      Gonna Stick My Sword in the Golden Sand: A Vietnam Soldier's Story has just been released. The title comes from a stanza of the gospel traditional, Down by the Riverside, with its refrain--"Ain't gonna study war no more." Golden Sand is a bold, dark, and intense retelling of the Vietnam experience through the eyes of an army scout that is […]
      Obie Holmen
    • Gay Games Symposium July 21, 2014
      I am pleased and honored that the UCC has asked me to moderate a symposium during the games entitled Queer Christians: Celebrating the Past, Shaping the Future. [[ This is a content summary only. Visit my website for full links, other content, and more! ]]
      Obie Holmen
  • RSS There Will be Bread

    • Where Are You? October 26, 2011
      Greetings to all others who grace these pages! Thank you for stopping by. If you still have a reader pointed here, this blog no longer publishes in this location, but can be found at this new link. Please subscribe to the new feed, get the new blog via email or read us by liking us on Facebook or by following me on Twitter.If you want more, please feel free […]
      noreply@blogger.com (Fran)
  • RSS The Wild Reed

    • Quote of the Day May 22, 2015

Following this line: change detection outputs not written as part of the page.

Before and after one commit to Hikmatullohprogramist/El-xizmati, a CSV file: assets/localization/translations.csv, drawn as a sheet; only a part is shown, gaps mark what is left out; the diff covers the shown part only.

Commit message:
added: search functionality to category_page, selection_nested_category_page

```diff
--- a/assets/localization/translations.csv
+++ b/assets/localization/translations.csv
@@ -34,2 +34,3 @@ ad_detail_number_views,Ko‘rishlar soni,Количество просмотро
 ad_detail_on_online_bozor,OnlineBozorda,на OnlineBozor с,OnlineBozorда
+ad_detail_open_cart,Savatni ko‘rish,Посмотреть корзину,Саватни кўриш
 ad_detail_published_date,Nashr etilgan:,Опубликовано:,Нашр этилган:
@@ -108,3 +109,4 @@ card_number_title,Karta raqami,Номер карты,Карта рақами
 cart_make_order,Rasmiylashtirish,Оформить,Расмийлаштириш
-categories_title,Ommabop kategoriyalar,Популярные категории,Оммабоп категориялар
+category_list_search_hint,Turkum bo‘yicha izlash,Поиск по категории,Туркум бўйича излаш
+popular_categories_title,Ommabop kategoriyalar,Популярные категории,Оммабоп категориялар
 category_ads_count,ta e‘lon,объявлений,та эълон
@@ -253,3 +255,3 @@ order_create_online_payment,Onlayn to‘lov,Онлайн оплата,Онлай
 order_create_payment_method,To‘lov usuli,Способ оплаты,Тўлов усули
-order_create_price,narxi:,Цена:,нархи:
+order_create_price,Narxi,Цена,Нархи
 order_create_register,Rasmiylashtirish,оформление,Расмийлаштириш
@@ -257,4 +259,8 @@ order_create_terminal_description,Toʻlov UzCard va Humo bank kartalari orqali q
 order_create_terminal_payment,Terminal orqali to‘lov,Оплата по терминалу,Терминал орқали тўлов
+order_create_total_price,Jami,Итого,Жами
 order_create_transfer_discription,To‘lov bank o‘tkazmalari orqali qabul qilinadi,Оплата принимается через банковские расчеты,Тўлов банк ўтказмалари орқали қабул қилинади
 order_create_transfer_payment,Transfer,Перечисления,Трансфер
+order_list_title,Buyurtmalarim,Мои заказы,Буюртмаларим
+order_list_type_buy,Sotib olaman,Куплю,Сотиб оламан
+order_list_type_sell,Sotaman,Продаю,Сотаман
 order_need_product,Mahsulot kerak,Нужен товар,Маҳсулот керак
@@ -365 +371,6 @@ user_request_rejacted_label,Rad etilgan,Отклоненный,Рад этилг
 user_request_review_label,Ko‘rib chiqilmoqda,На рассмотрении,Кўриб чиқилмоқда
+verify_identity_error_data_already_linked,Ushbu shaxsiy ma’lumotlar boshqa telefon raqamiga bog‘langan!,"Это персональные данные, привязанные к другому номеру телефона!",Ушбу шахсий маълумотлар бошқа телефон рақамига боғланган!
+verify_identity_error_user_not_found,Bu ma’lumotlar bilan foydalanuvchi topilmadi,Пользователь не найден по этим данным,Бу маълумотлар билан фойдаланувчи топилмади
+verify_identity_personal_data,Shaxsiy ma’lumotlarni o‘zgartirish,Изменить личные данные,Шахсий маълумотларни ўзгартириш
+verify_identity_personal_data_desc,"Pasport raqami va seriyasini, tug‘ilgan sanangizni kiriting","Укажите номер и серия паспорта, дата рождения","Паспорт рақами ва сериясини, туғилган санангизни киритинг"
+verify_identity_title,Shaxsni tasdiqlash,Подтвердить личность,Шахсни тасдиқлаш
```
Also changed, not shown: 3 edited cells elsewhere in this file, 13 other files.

      Other communities who have been oppressed – Jewish people, say, or Catholics in Northern Ireland – have every opportunity to work out the implications of their oppression in their early lives. They hear the stories; they have the books around them. As gay people, on the other hand, we grow up alone; there is no history. There are no ballads about the wrongs […]
      noreply@blogger.com (Michael J. Bayly)
    • Something to Think About . . . May 21, 2015
      Related Off-site Links:Louise Erdrich – Wikipedia.Minnesota Author Louise Erdrich Wins Literary Peace Prize – Lisa Cornwell (Associated Press via The Pioneer Press, August 17, 2014).Louise Erdrich's Birchbark BlogSee also the previous Wild Reed posts:• Questioning God's Benevolence in the Face of Tragedy• Something We Dare Call Hope• Soul Deep […]
      noreply@blogger.com (Michael J. Bayly)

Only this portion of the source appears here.